September 15 2008

Mohammed Bin Sallam
SA'ADA, Sept. 14 ) Houthi field leaders have repeated their strong denunciation of an official media campaign, launched by senior government officials over the past few days against their followers.

Houthis' representative Sheikh Saleh Habra told various media outlets that the hostile campaign implies that the regime is plotting to breach the Doha-brokered ceasefire agreement, which the government and Houthis signed last February. “This is the same behavior followed by the government ahead of the fifth Sa'ada war,” Habra went on to say.

He added that there is strong evidence against several local and international personalities that they oppose peace and stability in the Sa'ada governorate. “These people want to achieve their own objectives,” Habra noted. “The government hurriedly recruits thousands of tribesmen and provides money and arms to tribal leaders in an unprecedented way.”

Habra urged those whom he described as “wise and judicious patriots” to advise the government to return to the right path, and not to lead the war-ravaged governorate into a sixth war, bound to kill any remaining citizens and destroy any remaining property.

Deputy Prime Minister for Defense and Security Affairs Rashad Al-Alimi holds Houthi followers accountable for hindering peace efforts in the various areas affected by the four-year fighting between the army and Houthis, adding that they don't cooperate with efforts aimed at enhancing security and stability in their areas.

Al-Alimi confirmed that Houthis have refused to abandon their mountaintop positions, which is why the government doesn't remain committed to the other terms contained in ceasefire agreement.

During his visit to the Sa'ada governorate last Monday, the fourth of its kind since the war first broke out between the army and Houthis in June 2004, Al-Alimi, who is also Chairman of the Supreme Security Committee, threatened to stop all the efforts to reconstruct affected areas and compensate citizens whose property was damaged during the fighting, if Houthis were not receptive to these efforts.
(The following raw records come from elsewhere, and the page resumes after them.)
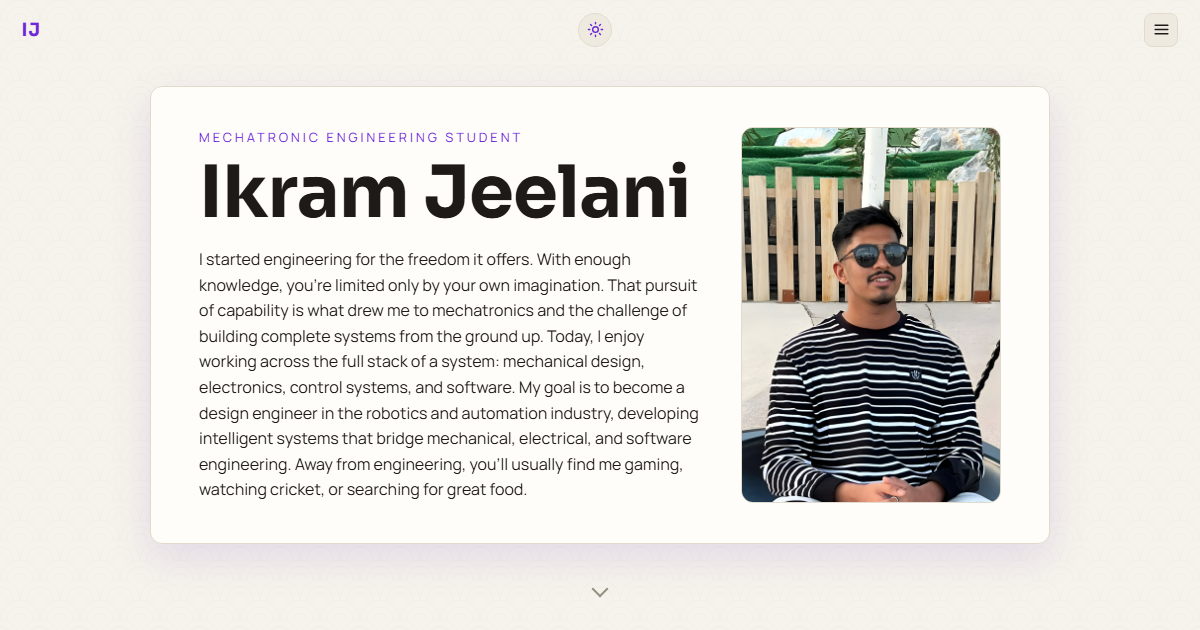
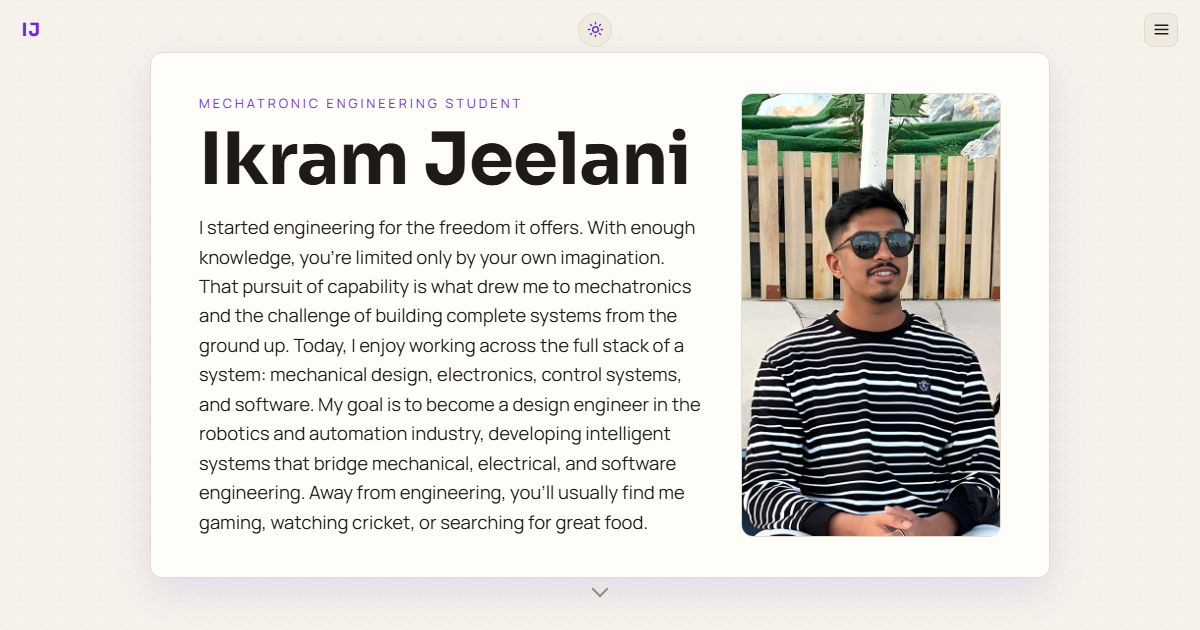
Fix slow-loading hero photo, bump About text size
my_image.jpeg was a full 2308x3024 phone photo at 1.95MB, way oversized
for a ~260px-wide (up to 3x DPR) card thumbnail — that's what was making
it slow to load. Resized to 900px on the long edge and recompressed
(quality 82), down to 141KB. Also added explicit width/height (avoids a
layout shift while it loads) and fetchpriority="high" since it's
above-the-fold content, not something to deprioritize.

.hero-about-text: 1rem -> 1.15rem, matching the size the old standalone
About section used before it moved into the hero.

Changed region(s): [[0.1233, 0.1206, 0.8633, 0.9048], [0.1542, 0.1508, 0.4317, 0.181]]

diff --git a/index.html b/index.html
@@ -91,7 +91,7 @@
           <p class="hero-about-text intro-item" style="--intro-delay:1000ms" id="heroAboutText" hidden></p>
         </div>
         <!-- Filled in by main.js from PROFILE.photo; stays hidden if unset. -->
-        <img class="hero-about-photo intro-item" style="--intro-delay:1000ms" id="heroAboutPhoto" alt="" hidden>
+        <img class="hero-about-photo intro-item" style="--intro-delay:1000ms" id="heroAboutPhoto" alt="" width="260" height="340" fetchpriority="high" hidden>
       </div>
     </section>
   </main>

diff --git a/styles.css b/styles.css
@@ -514,7 +514,7 @@ h1, h2, h3,
 .hero-about-text {
   margin: 1rem 0 0;
   color: var(--text-body);
-  font-size: 1rem;
+  font-size: 1.15rem;
   text-align: left;
 }
 .hero-about-photo {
Living conditions of displaced residents in the various Sa'ada areas continue to worsen as a result of poor medical services and frequent power cuts due to a lack of the diesel supplies needed by power generators.

Residents of war-affected areas are awaiting billions of Yemeni Riyals, which have been allocated to fund health and electricity projects.